Retype the whole listing verbatim and keep the pictures out of it.

■ ■ ■ ■ ■

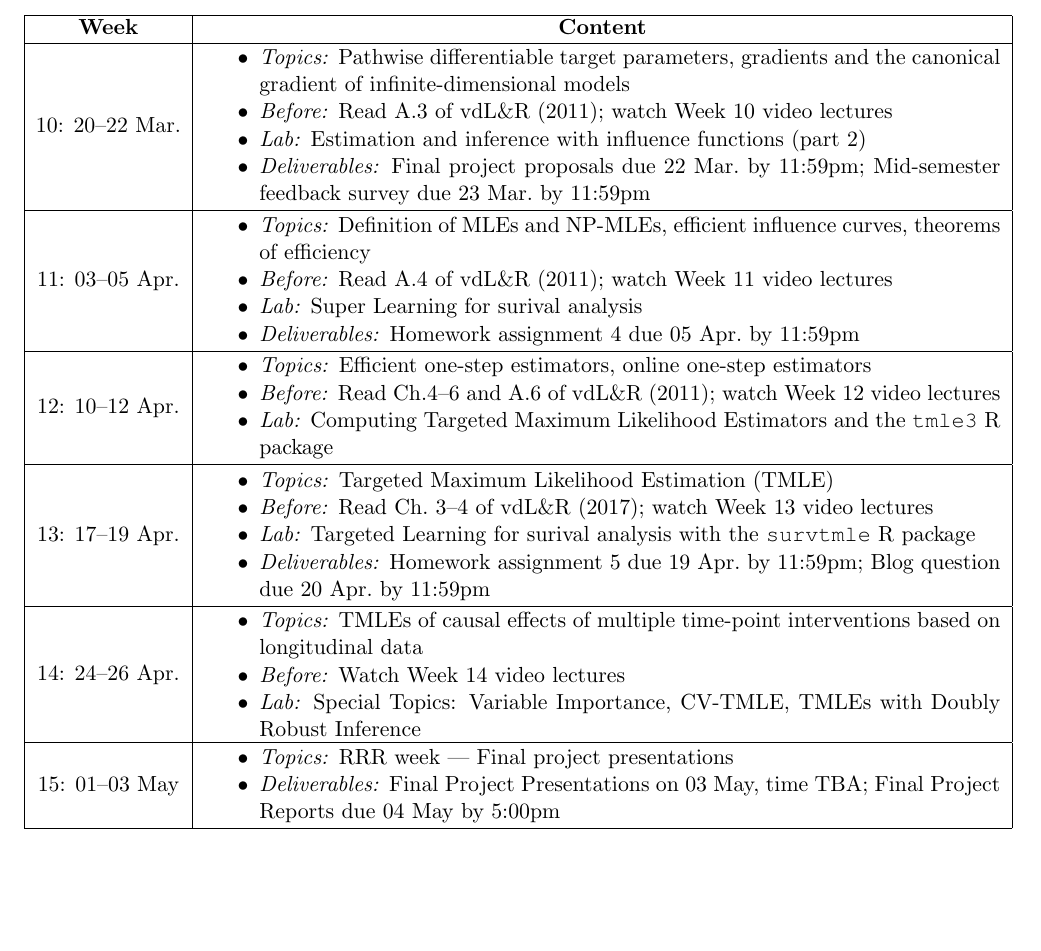
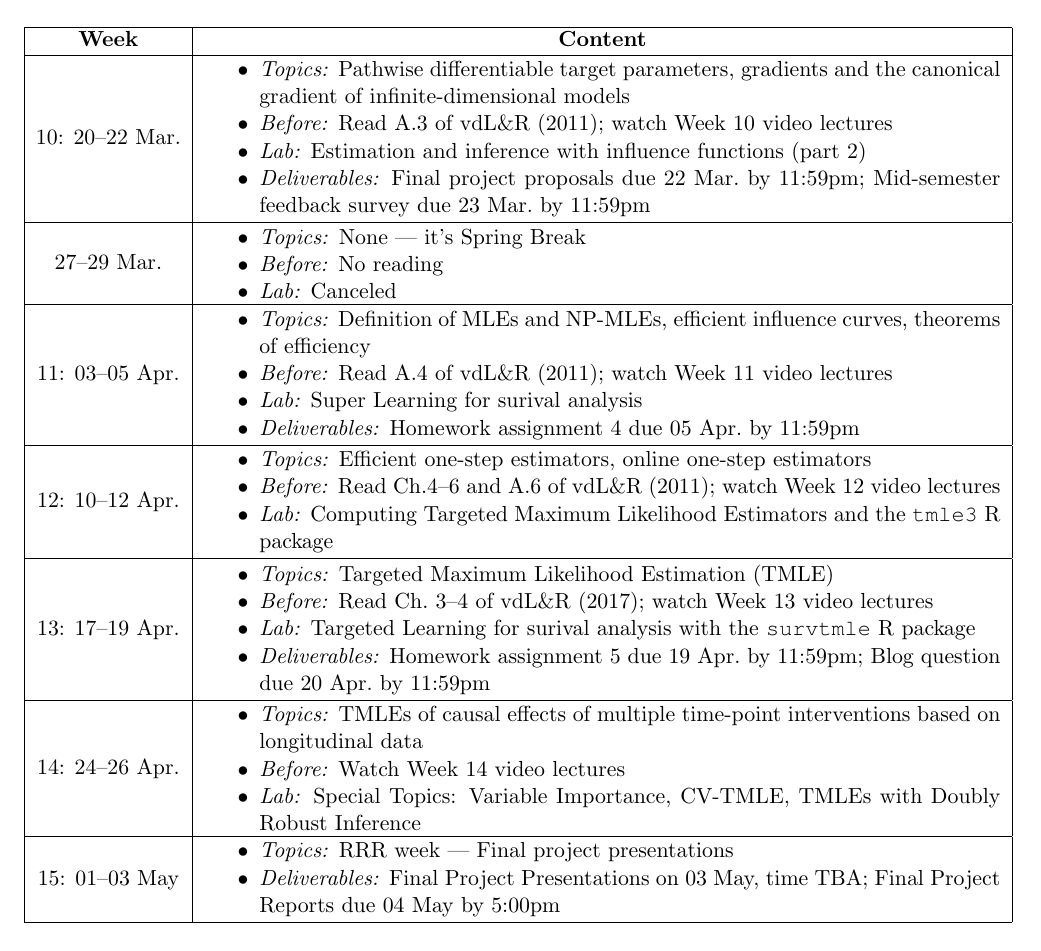
Before and after one commit to rachaelvp/tlbbd, a LaTeX document (syllabus/syllabus.tex): part of page 6 of 6, cut so that both start at the same text. Compiled offline with pdfLaTeX.

Commit message:
add spring break to syllabus

```diff
--- a/syllabus/syllabus.tex
+++ b/syllabus/syllabus.tex
@@ -457,6 +457,17 @@ class.
 \end{minipage} \\
 \hline
 
+27--29 Mar. & \begin{minipage}{.85\textwidth}
+\begin{itemize} \itemsep-0.4em
+  \vspace{1mm}
+  \item \textit{Topics:} None --- it's Spring Break
+  \item \textit{Before:} No reading
+  \item \textit{Lab:} Canceled
+  \vspace{1mm}
+\end{itemize}
+\end{minipage} \\
+\hline
+
 11: 03--05 Apr. & \begin{minipage}{.85\textwidth}
 \begin{itemize} \itemsep-0.4em
   \vspace{1mm}
```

■ ■ ■ ■ ■

## Problem solution
Before and after one commit to rachaelvp/tlbbd, a LaTeX document (syllabus/syllabus.tex): part of page 6 of 6, cut so that both start at the same text. Compiled offline with pdfLaTeX.

Commit message:
add spring break to syllabus

```diff
--- a/syllabus/syllabus.tex
+++ b/syllabus/syllabus.tex
@@ -457,6 +457,17 @@ class.
 \end{minipage} \\
 \hline
 
+27--29 Mar. & \begin{minipage}{.85\textwidth}
+\begin{itemize} \itemsep-0.4em
+  \vspace{1mm}
+  \item \textit{Topics:} None --- it's Spring Break
+  \item \textit{Before:} No reading
+  \item \textit{Lab:} Canceled
+  \vspace{1mm}
+\end{itemize}
+\end{minipage} \\
+\hline
+
 11: 03--05 Apr. & \begin{minipage}{.85\textwidth}
 \begin{itemize} \itemsep-0.4em
   \vspace{1mm}
```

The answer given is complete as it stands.